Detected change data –
########################################

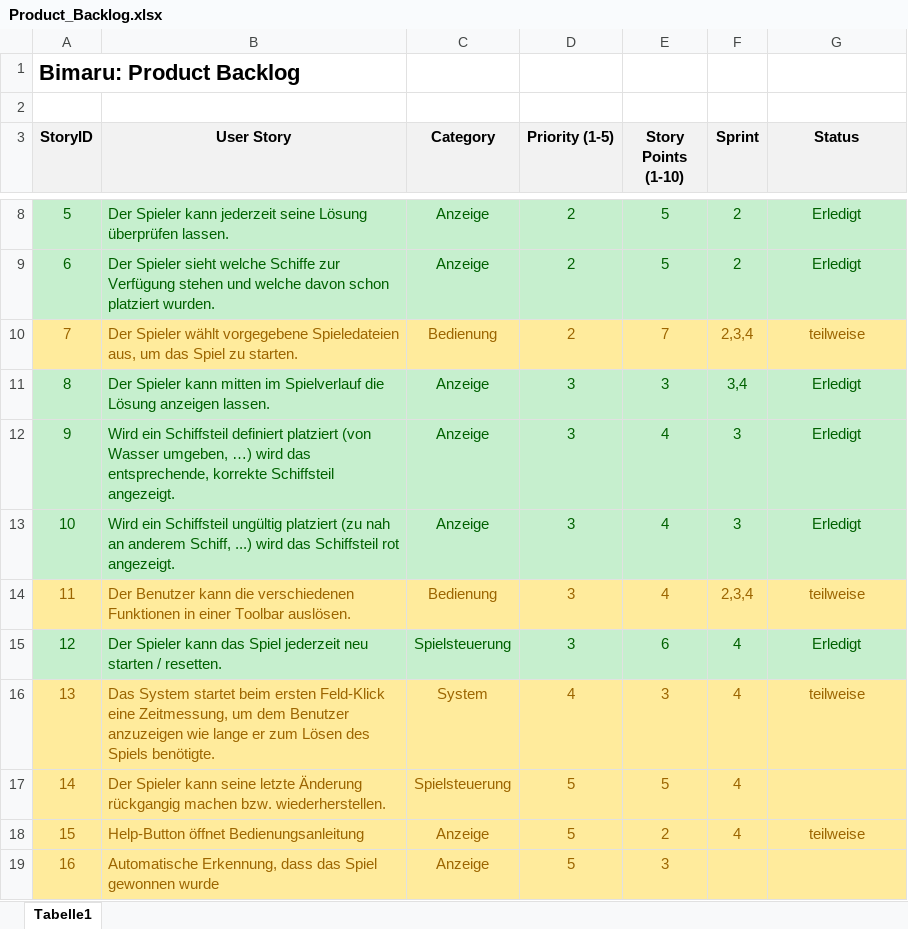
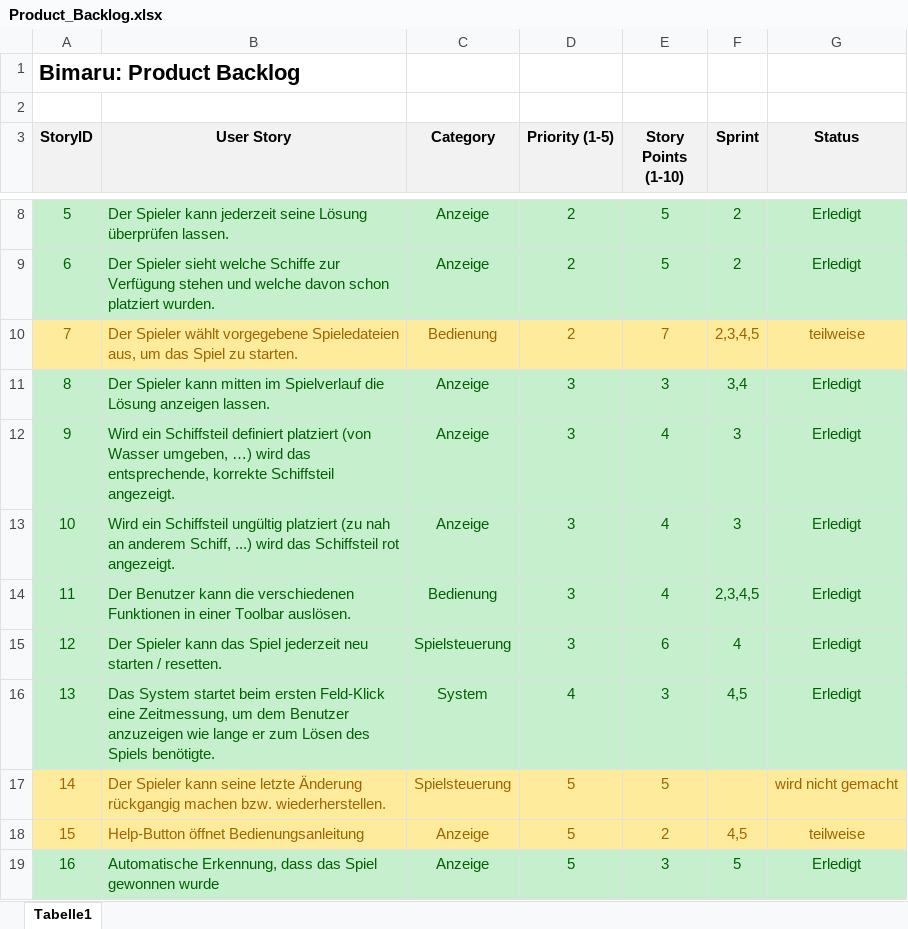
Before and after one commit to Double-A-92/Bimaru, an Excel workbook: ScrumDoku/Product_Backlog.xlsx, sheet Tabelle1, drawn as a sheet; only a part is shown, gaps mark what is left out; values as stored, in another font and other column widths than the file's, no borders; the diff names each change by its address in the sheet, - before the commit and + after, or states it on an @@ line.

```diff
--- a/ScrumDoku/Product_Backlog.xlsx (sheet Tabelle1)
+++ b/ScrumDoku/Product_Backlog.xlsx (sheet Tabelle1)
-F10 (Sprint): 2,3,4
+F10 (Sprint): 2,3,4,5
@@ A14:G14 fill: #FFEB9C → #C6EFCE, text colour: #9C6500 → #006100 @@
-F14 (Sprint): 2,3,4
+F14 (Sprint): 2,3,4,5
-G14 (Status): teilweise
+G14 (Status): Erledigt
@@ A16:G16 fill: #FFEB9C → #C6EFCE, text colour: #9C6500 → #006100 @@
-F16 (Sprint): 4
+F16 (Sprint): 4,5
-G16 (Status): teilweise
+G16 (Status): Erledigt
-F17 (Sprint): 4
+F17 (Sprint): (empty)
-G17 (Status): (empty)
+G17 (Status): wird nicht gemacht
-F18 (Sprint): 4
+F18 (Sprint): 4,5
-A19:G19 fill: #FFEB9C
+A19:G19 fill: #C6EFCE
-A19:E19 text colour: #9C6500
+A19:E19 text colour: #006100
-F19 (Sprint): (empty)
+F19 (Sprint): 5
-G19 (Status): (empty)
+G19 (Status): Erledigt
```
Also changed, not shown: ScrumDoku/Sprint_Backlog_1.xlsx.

########################################

Copy out each line of the data where the string "shown" appears.

Solved problem –
Before and after one commit to Double-A-92/Bimaru, an Excel workbook: ScrumDoku/Product_Backlog.xlsx, sheet Tabelle1, drawn as a sheet; only a part is shown, gaps mark what is left out; values as stored, in another font and other column widths than the file's, no borders; the diff names each change by its address in the sheet, - before the commit and + after, or states it on an @@ line.
Also changed, not shown: ScrumDoku/Sprint_Backlog_1.xlsx.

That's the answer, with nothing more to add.